When Mike Carlin came on board as editor (the third in eight issues), I thought the series was poised for recovery. Not only did it seem like a show of faith from DC, but ‘Chronos’ would now be in the best hands when it came to dealing with questions of DCU continuity and guest appearances by DC heroes. With a new cover artist and colorist, the book would have a fresh look. Inker Steve Leialoha was no longer splitting his time between two projects (which is one reason issues 5 and 6 were inked by four separate people), and could focus more closely on ‘Chronos.’ John’s latest script called for Chronos to remove himelf from history - wiping the slate clean, creatively speaking, and positioning the character for his next phase. Our hero was about to get a shave and a haircut, confidence and maturity.

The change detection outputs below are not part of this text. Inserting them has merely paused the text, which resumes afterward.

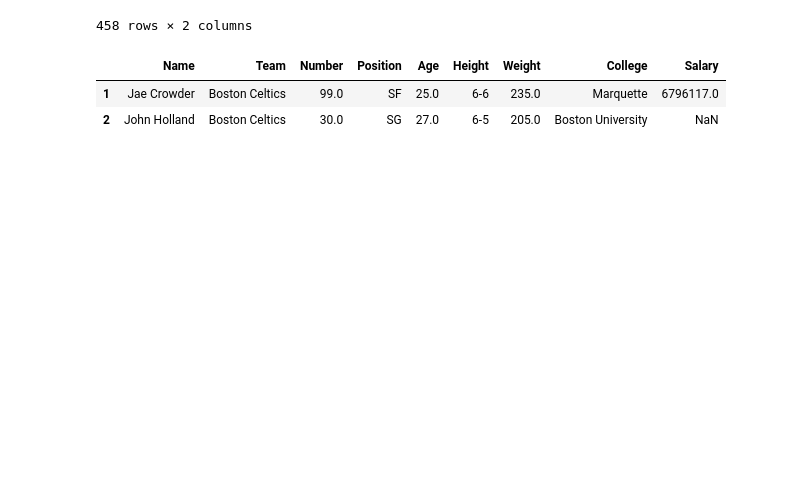
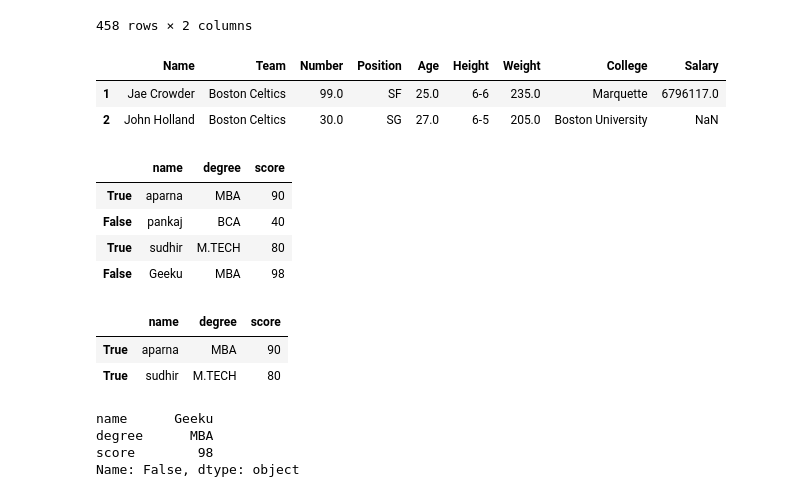
Before and after one commit to Lenmbugua/Python-Numpy-and-Pandas, a Jupyter notebook: Pandas.ipynb, the cells around one changed output. Drawn from its saved outputs; the diff is of its cells as text; code cells hidden in the pictures; blank space fills up the shorter version.

```diff
--- a/Pandas.ipynb
+++ b/Pandas.ipynb
@@ -1048,3 +1045,52 @@ display(row2)
 |  | Name | Team | Number | Position | Age | Height | Weight | College | Salary |
 | 1 | Jae Crowder | Boston Celtics | 99.0 | SF | 25.0 | 6-6 | 235.0 | Marquette | 6796117.0 |
 | 2 | John Holland | Boston Celtics | 30.0 | SG | 27.0 | 6-5 | 205.0 | Boston University | NaN |
+# %%
+#Boolean Indexing in Pandas
+#Accessing a DataFrame with a boolean index:
+#In order to access a dataframe with a boolean index, we have to create a dataframe in which the index of dataframe contains a boolean value that is "True" or "False".
+import pandas as pd
+#dictionary of lists
+dict = {'name':["aparna","pankaj","sudhir","Geeku"],
+       'degree':["MBA","BCA","M.TECH","MBA"],
+       'score':[90,40,80,98]}
+df = pd.DataFrame(dict, index = [True, False, True, False])
+display(df)
+# %% [output]
+|  | name | degree | score |
+| True | aparna | MBA | 90 |
+| False | pankaj | BCA | 40 |
+| True | sudhir | M.TECH | 80 |
+| False | Geeku | MBA | 98 |
+# %%
+#Accessing a Dataframe with a boolean index using .loc[]
+#In order to access a dataframe with a boolean index using .loc[], we simply pass a boolean value (True or False) in a .loc[] function.
+import pandas as pd
+#dictionary of lists
+dict = {'name':["aparna","pankaj","sudhir","Geeku"],
+       'degree':["MBA","BCA","M.TECH","MBA"],
+       'score':[90,40,80,98]}
+#creating a DataFrame with a boolean index
+df = pd.DataFrame(dict, index= [True,False,True,False])
+#accessing a dataframe using .loc[] function
+display(df.loc[True])
+# %% [output]
+|  | name | degree | score |
+| True | aparna | MBA | 90 |
+| True | sudhir | M.TECH | 80 |
+# %%
+# a Dataframe with a boolean index using .iloc[]
+#In order to access a dataframe using .iloc[], we have to pass a boolean value (True or False)  but iloc[] function accepts only integer as an argument so it will throw an error so we can only access a dataframe when we pass an integer in iloc[] function
+import pandas as pd
+dict = {'name':["aparna","pankaj","sudhir","Geeku"],
+       'degree':["MBA","BCA","M.TECH","MBA"],
+       'score':[90,40,80,98]}
+#creating a DataFrame with boolean index
+df = pd.DataFrame(dict, index= [True,False,True,False])
+#accesing a DataFrame using .iloc[] function
+display(df.iloc[3])
+# %% [output]
+name      Geeku
+degree      MBA
+score        98
+Name: False, dtype: object
```
Also changed, not shown: parts of 6 cells of this notebook.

In San Diego I spent much time at the Comic-Con dispelling rumors of cancellation. I heard from three major retailers that they gave customers money-back guarantees on ‘Chronos,’ and no one had returned a single issue. Mike Carlin demonstrated his commitment to the book, telling me that other titles with higher sales figures had been canceled and that Paul Levitz himself had sat in on a meeting about boosting ‘Chronos’’s numbers. Mike and I discussed ways of making Chronos more relevant to the DCU, and therefore fans, by weaving him into the origins of a major DC character. He said that when he got back to New York, he would ask editors to volunteer characters or ideas. He even asked me to submit a couple of plot concepts. One of the scenarios I came up with placed Chronos on a certain rural Kansas road one night, in the back of an old pickup truck just as it’s almost hit by an object from outer space â€¦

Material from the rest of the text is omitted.